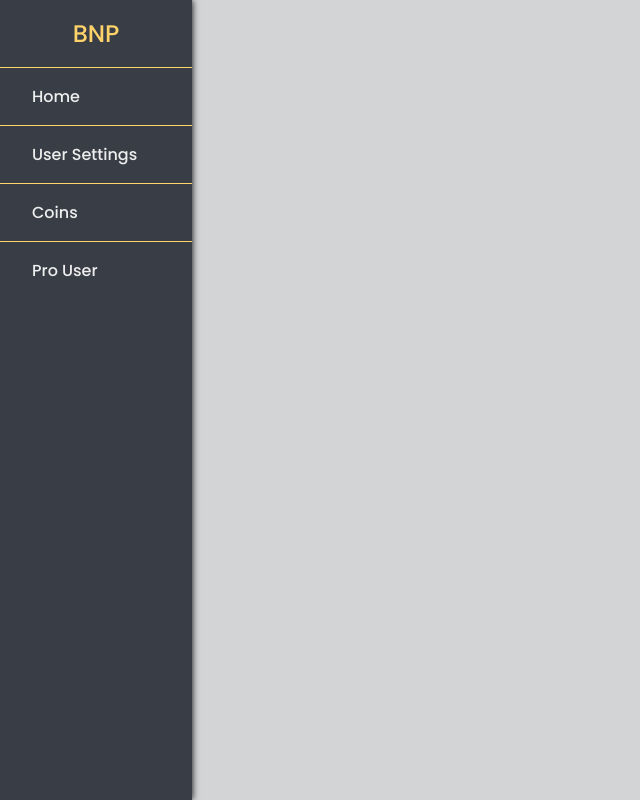
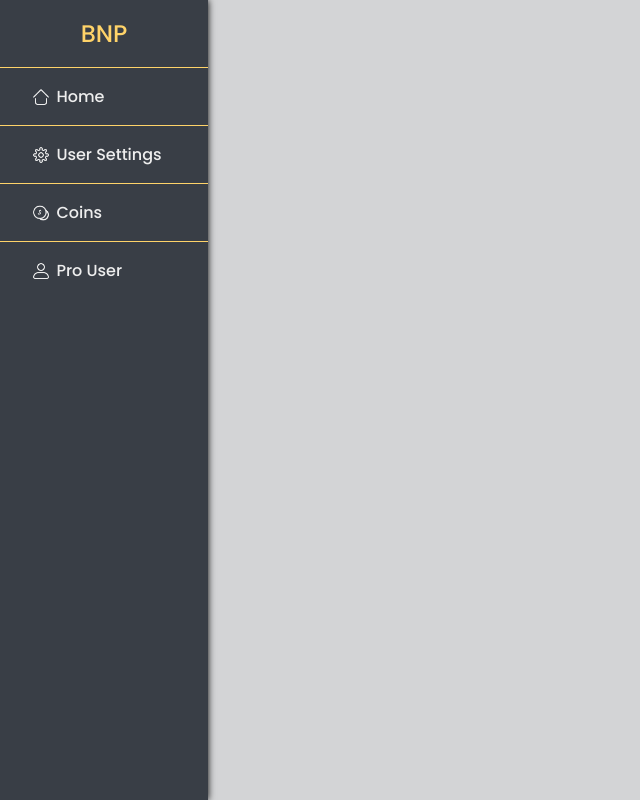
Before and after one commit to SoheilKhorram/BNP, a PHP site: page /sidebar.php in a window 1280 px wide. Shown: the whole page, without its empty margins (0-640 px from the left). Run offline with PHP 8.4, Linux system fonts and the light colour scheme.

Commit message:
adding icons to the sidebar

```diff
--- a/css/sidebar.css
+++ b/css/sidebar.css
@@ -50,7 +50,7 @@ body {
 .sidebar {
     --vertical-padding: 1rem;
 
-    width: 12rem;
+    width: 13rem;
     height: 100vh;
     background-color: var(--primary-clr-200);
     box-shadow: black 0px 0px 7px 0px;
@@ -81,3 +81,14 @@ body {
     color: var(--accent-clr);
     background-color: var(--primary-clr-300);
 }
+
+.sidebar>li {
+    display: flex;
+    align-items: center;
+}
+
+.sidebar__img {
+    width: 18px;
+    height: 18px;
+    margin-right: 0.4rem;
+}
--- a/sidebar.php
+++ b/sidebar.php
@@ -13,10 +13,22 @@
 
     <div class="sidebar">
         <h2>BNP</h2>
-        <li class="sidebar__item">Home</li>
-        <li class="sidebar__item">User Settings</li>
-        <li class="sidebar__item">Coins</li>
-        <li class="sidebar__item">Pro User</li>
+        <li class="sidebar__item">
+            <img src="images/home.png" alt="home" class="sidebar__img">
+            Home
+        </li>
+        <li class="sidebar__item">
+            <img src="images/setting.png" alt="setting" class="sidebar__img">
+            User Settings
+        </li>
+        <li class="sidebar__item">
+            <img src="images/coin.png" alt="coin" class="sidebar__img">
+            Coins
+        </li>
+        <li class="sidebar__item">
+            <img src="images/user.png" alt="user" class="sidebar__img">
+            Pro User
+        </li>
     </div>
 
 </body>
```
Also changed, not shown: images/coin.png (added), images/home.png (added), images/setting.png (added), images/user.png (added).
★ ★ ★ ★
[Assigned task]
Look over the entries for "images", then copy every line that includes that string.

[Response below]
+            <img src="images/home.png" alt="home" class="sidebar__img">
+            <img src="images/setting.png" alt="setting" class="sidebar__img">
+            <img src="images/coin.png" alt="coin" class="sidebar__img">
+            <img src="images/user.png" alt="user" class="sidebar__img">
Also changed, not shown: images/coin.png (added), images/home.png (added), images/setting.png (added), images/user.png (added).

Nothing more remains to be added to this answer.